Cranberries are a tangy berry that is native to North America. The growers of cranberries flood the fields with water when the berries are ripe to make picking the low-bush berries easier. As a woman, drinking cranberry juice has some definite benefits to you, including possible prevention of some infections and providing healthy nutrients.
Nutrients and Calories
Unsweetened cranberry juice contains 116 calories per 8 oz. If you drink 2 cups of cranberry juice a day, you will consume 13 percent of your daily calories, if you eat an average of 1,800 calories per day. The juice contains trace amounts of protein and fats, and 30.61 g of naturally occurring sugar. A cup contains about 24 mg of vitamin C, or about 30 percent of an adult woman’s 75 mg requirement. The juice contains trace amounts of the B vitamins riboflavin, niacin, B-6 and thiamin and small amounts of vitamin A, choline and folate.
Female Urinary Tract Health
Urinary tract infections, which are more common in females than males, may be prevented by drinking cranberry juice regularly, according to the National Center for Complementary and Alternative Medicine. The cranberry juice may help prevent bacteria, which naturally accumulate along the urinary tract walls, from causing infections. If you suspect a urinary tract infection, consult your doctor for treatment. NCCAM indicates that cranberry juice does not cure urinary tract infections in females.
A small group of women suffering from metabolic syndrome participated in a study published in the March 2011 issue of the journal “Nutrition Research.” The study examined whether low-calorie cranberry juice would improve the lipid oxidation, which contributes to your body’s immune system, cell health and aging and, according to Case Western Reserve University, can affect your cardiovascular health. The study also studied the effects of cranberry juice on the plasma antioxidant capacity, or the effect of the juice's antioxidants on women’s blood. The study found that by drinking about 2 cups of low-calorie cranberry juice each day, the women in the study experienced a reduction in their body’s lipid oxidation, while enjoying an increase in their plasma antioxidant capacity.

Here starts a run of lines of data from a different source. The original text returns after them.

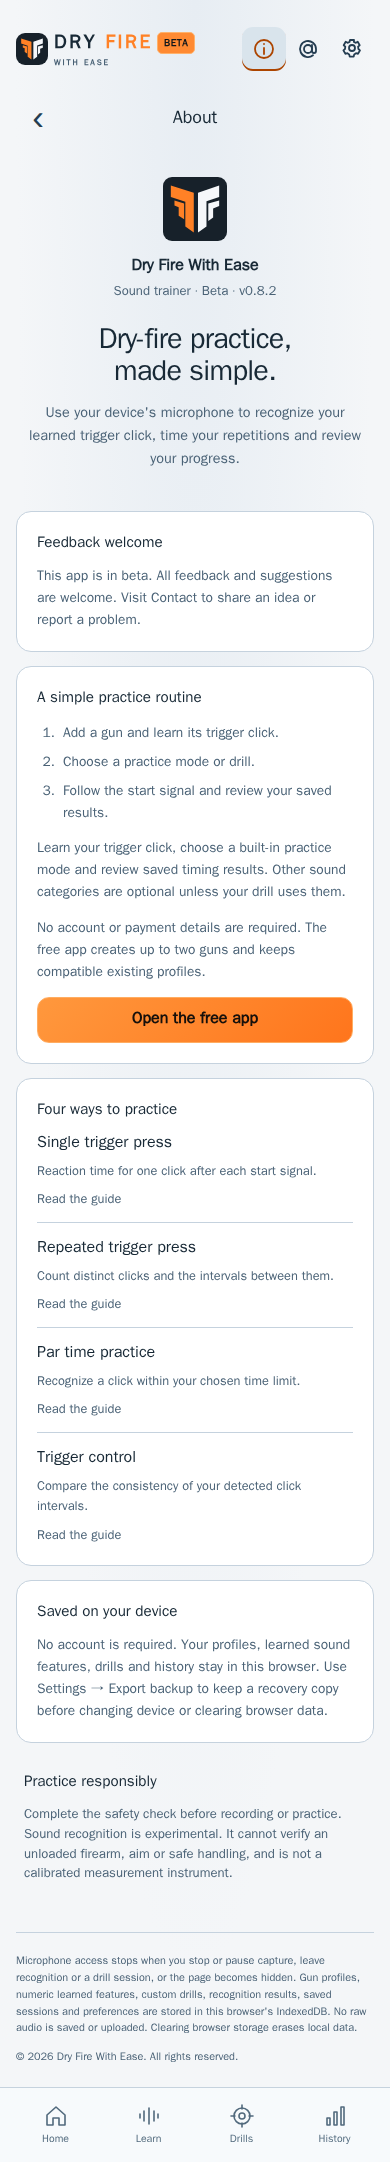
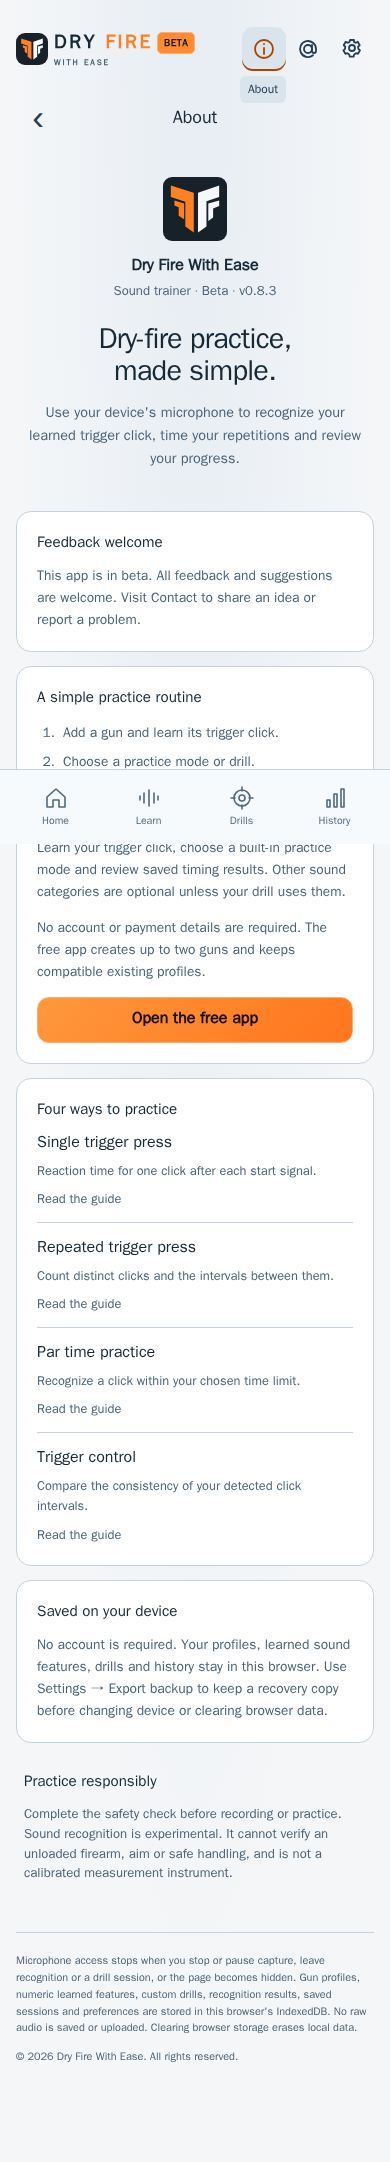
refactor: declare RecognitionList stylesheet ownership

diff --git a/tests/styleSources.test.js b/tests/styleSources.test.js
@@ -49,7 +49,7 @@ test('private progress presentation styles load with their only runtime owner', 
 });
 
 test('component-owned startup CSS is resolved through the single critical stylesheet copy', () => {
-  for (const [name, marker] of [['InformationCard', 'about-card'], ['DrillCard', 'preset-card'], ['SoundCard', 'class-card']]) {
+  for (const [name, marker] of [['InformationCard', 'about-card'], ['DrillCard', 'preset-card'], ['SoundCard', 'class-card'], ['RecognitionList', 'history-list']]) {
     const ownerPath = resolve(process.cwd(), `packages/ui/src/${name}/${name}.tsx`);
     const cssPath = `packages/ui/src/${name}/${name}.css`;
     const importPath = `./${name}.css`;

diff --git a/packages/ui/src/RecognitionList/RecognitionList.tsx b/packages/ui/src/RecognitionList/RecognitionList.tsx
@@ -1,4 +1,5 @@
 import {useState} from 'react';
+import './RecognitionList.css';
 import {HistoryDeleteControl} from '../HistoryDeleteControl';
 export type RecognitionRow={id:string;title:string;date:string;score:string;sequence?:string;actualLabel:string};
 export type RecognitionListProps={rows?:RecognitionRow[];options:{value:string;title:string}[];onVerify?:(id:string,value:string)=>void;onDelete?:(row:RecognitionRow)=>void;disabled?:boolean};

diff --git a/docs/project/component-library-refactor-plan.md b/docs/project/component-library-refactor-plan.md
@@ -1,6 +1,6 @@
 # Component-library and CSS-ownership refactor plan
 
-Status: approved for implementation on `b` (2026-11-09). CL0–CL3 are accepted. The `InformationCard`, `DrillCard` and `SoundCard` CL4 slices are accepted; SoundCard is app version 0.8.2 and exact-commit CI passed in run [42968151416](https://github.com/matosaru/dryfire/actions/runs/42968151416). Every separately accepted refactor increment bumps the app patch version. Visual design, behavior, routes, storage formats and performance limits remain unchanged. See the detailed [component-library specification](component-library-refactor-spec.md).
+Status: approved for implementation on `b` (2026-11-09). CL0–CL3 are accepted. `InformationCard`, `DrillCard` and `SoundCard` are accepted CL4 slices. `RecognitionList` is the current 0.8.3 candidate, with local tests green and exact-commit CI pending. Every separately accepted refactor increment bumps the app patch version. Visual design, behavior, routes, storage formats and performance limits remain unchanged. See the detailed [component-library specification](component-library-refactor-spec.md).
 
 ## Goal
 
@@ -14,7 +14,7 @@ Turn the existing `@dryfire/ui` package into a clearly layered internal componen
 | CL1 Architecture | Complete | Approved component and CSS ownership specification. |
 | CL2 Safety net | Complete | 182 Jest suites / 1,189 tests; public 105 and preview 82 Chromium tests pass (5 and 3 intentional skips); visual coverage records one canonical mobile Chromium capture per page type. |
 | CL3 Proof slice | Complete | `ProgressContent` imports its owned CSS; lazy Settings fallback keeps exact handoff pixels. Both editions pass optimized builds, artifact verification, actual startup-payload checks, and ten-pair Chromium/WebKit comparisons. |
-| CL4 Migration | In progress; InformationCard, DrillCard and SoundCard accepted | All three directly import their owned CSS; Vite routes startup owner imports through the critical-style manifest so prerendered screens keep one emitted stylesheet. SoundCard version 0.8.2 passes 1,192 unit tests, both edition visual suites, payload/artifact checks and all four pinned ten-pair timing comparisons. Exact-commit CI run 42968151416 passed. Migrate further repeated primitives in separate slices. |
+| CL4 Migration | In progress; InformationCard, DrillCard and SoundCard accepted; RecognitionList candidate pending CI | Candidate 0.8.3 declares RecognitionList's colocated CSS dependency, mapped through the startup-style owner so the aggregate remains the single emitted copy. The full local unit/coverage, public and preview browser suites, docs, artifacts, and smoke/SEO checks pass. A short local WebKit sample flagged a possible warm-start slowdown; exact CI uses the full paired sample gate before acceptance. |
 | CL5–CL11 | Not started | Continue shared product, feature/page, startup cleanup, review, acceptance and delivery after bounded migration slices pass. |
 
 ## Non-negotiable CSS contract
@@ -116,6 +116,13 @@ Classify a failure before fixing it. Apply one minimal fix, run focused proof, t
 - Timing: ten paired samples per metric for both editions in Chromium and WebKit. All four final candidate comparisons pass without a confirmed slowdown. Reports are in `/tmp/final-{public,preview}-{chromium,webkit}.json`; reproduce using [performance guidance](../development/PERFORMANCE.md).
 - The first CL4 `InformationCard` slice is accepted; the rest of CL4 and CL5–CL11 remain. The overall component-library migration is not complete.
 - Visual: the complete prior Chromium suites passed 105 public / 82 preview tests (5 / 3 intentional skips); after the CL4 change, public canonical About/Contact pixels and the five preview About/Contact functional routes passed. `visual:review` retains 26 canonical mobile page cases.
+
+### RecognitionList CSS-ownership increment (0.8.3 candidate)
+
+- `RecognitionList.tsx` now imports its colocated `RecognitionList.css`; the startup owner map routes it to the existing critical stylesheet, with artifact verification and style-ownership tests guarding against a duplicate CSS copy.
+- Updated the version-derived About dark/light references, canonical dark About baseline and pinned guide-example source manifest. The guide GIFs were regenerated with the pinned Playwright renderer; the 10 scenario frame counts and intended flows remain intact.
+- Local checks pass: 1,192 tests across 182 suites; typecheck; component/runtime lint; coverage ratchet; 16 smoke checks; 23 SEO checks; architecture and docs checks; public build/artifact/payload; and public Chromium/WebKit (175 pass, 38 intentional skips) plus preview Chromium/WebKit (157 pass, 6 intentional skips).
+- A two-pair public performance diagnostic passed in Chromium but signaled a possible WebKit warm-start slowdown. This diagnostic is too small to accept or reject the slice; the exact `b` CI run must complete the fixed paired performance gate before this increment is accepted. `main` remains unchanged.
 
 ### DrillCard increment (local candidate; branch CI pending)
 

diff --git a/docs/project/implementation-history.md b/docs/project/implementation-history.md
@@ -1194,3 +1194,9 @@ The first pushed run, [42967360193](https://github.com/matosaru/dryfire/actions/
 ### 2026-11-11 — active release planning aligned to `b` and `main`
 
 The owner reports the former development Git branch was deleted. Updated the active branch guide, repository instructions, release/deployment docs, build-edition requirements, and current project plans to use `b` for pre-production and protected `b` → `main` promotion for production. Removed the deleted branch from push CI and its build-profile constraint; preview remains an explicitly selected build/deployment option. Existing Cloudflare Worker/environment labels and historical acceptance records are retained where they describe infrastructure or past events. No application UI/version, data, Cloudflare configuration, or production branch was changed.
+
+### 2026-11-11 — RecognitionList CSS ownership candidate (0.8.3)
+
+`RecognitionList.tsx` now directly declares its colocated stylesheet. The startup CSS owner map and artifact/style-source tests preserve the single critical stylesheet copy, including prerendered History markup. No CSS declarations, interaction behavior, routes or stored data changed. The required patch version advanced to **0.8.3**, and About's version-dependent design references were refreshed. The pinned guide examples were regenerated because the source fingerprint changed; frame counts and scenarios were unchanged.
+
+Local validation passed 1,192 Jest tests / 182 suites, typecheck, component/runtime lint, coverage ratchet, all 16 smoke checks, 23 SEO checks, architecture/docs verification, and both-edition builds/artifact/payload checks. Pinned browser suites passed 175 public checks / 38 intentional skips and 157 preview checks / 6 intentional skips across Chromium/WebKit. A two-pair public performance diagnostic passed Chromium but indicated a possible WebKit warm-start slowdown; it is not treated as an acceptance result. Exact `b` CI performance checks are pending. `main` remains unchanged.

diff --git a/docs/design/screens/about/README.md b/docs/design/screens/about/README.md
@@ -4,7 +4,7 @@ CHG-061: retain marketing content inside About through reusable MarketingOvervie
 
 CHG-041: the shared header now shows an orange **BETA** badge beside the wordmark in both themes/editions. It remains readable on narrow screens without covering the brand or Settings. [Beta requirements](../../../requirements/branding.md#beta-disclosure--chg-041) define this shared lifecycle label; image review/delivery is recorded in the [tracker](../../../project/implementation-history.md).
 
-About shows the package version from the production build beside the Beta label (currently **Sound trainer · Beta · v0.8.2**) and a **Feedback welcome** card: “This app is in beta. All feedback and suggestions are welcome. Visit Contact to share an idea or report a problem.” Contact remains a separate page. The version is compiled from the root package metadata rather than repeated in page copy. See the [About requirements](../../../requirements/about.md).
+About shows the package version from the production build beside the Beta label (currently **Sound trainer · Beta · v0.8.3**) and a **Feedback welcome** card: “This app is in beta. All feedback and suggestions are welcome. Visit Contact to share an idea or report a problem.” Contact remains a separate page. The version is compiled from the root package metadata rather than repeated in page copy. See the [About requirements](../../../requirements/about.md).
 
 CHG-037: this screen uses the common app layout and screen wrapper, shared branded header with Settings, informational footer and fixed five-tab navigation. Context controls remain screen-specific. [Layout requirements](../../../requirements/page-layout.md), [template architecture](../../../architecture/page-templates.md) and [reviewed current captures](../../baselines/page-templates-review.json) define the current shell; earlier entries below retain historical evidence.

Cranberry juice, because it comes from cranberries, contains antioxidants. Antioxidants play an important role in your health, and the phytochemicals in cranberry extract may “suppress the proliferation of human breast cancer MCF-7 cells,” according to a study published in the September 2006 issue of “Cancer Letters.”
Although cranberry juice has benefits to you as a woman, the calories in the juice may cause you to unintentionally gain weight, if you do not adjust your food intake to account for the additional calories. Consider diluting 8 oz. of cranberry juice with 4 oz. of water to reduce the calorie count. If you choose to drink a diet cranberry drink, you will reduce the calories and the sugars by one-third and consume your full day’s vitamin C requirement in 1 cup.
- Cancer Letters: Cranberry Photochemical Extracts Induce Cell Cycle Arrest and Apoptosis in Human MCF-7 Breast Cancer Cells
- Institute of Medicine: Dietary Reference Intakes (DRIs): Recommended Dietary Allowances and Adequate Intakes, Vitamins
- National Center for Complementary and Alternative Medicine: In the News: Cranberry Juice for Urinary Tract Infections
- University of Maryland Medical Center: Urinary Tract Infection: Risk Factors
- Nutrition Research: Low-Energy Cranberry Juice Decreases Lipid Oxidation and Increases Plasma Antioxidant Capacity in Women with Metabolic Syndrome
- cranberry soft drink image by samantha grandy from Fotolia.com
This article reflects the views of the writer and does not necessarily reflect the views of Jillian Michaels or JillianMichaels.com.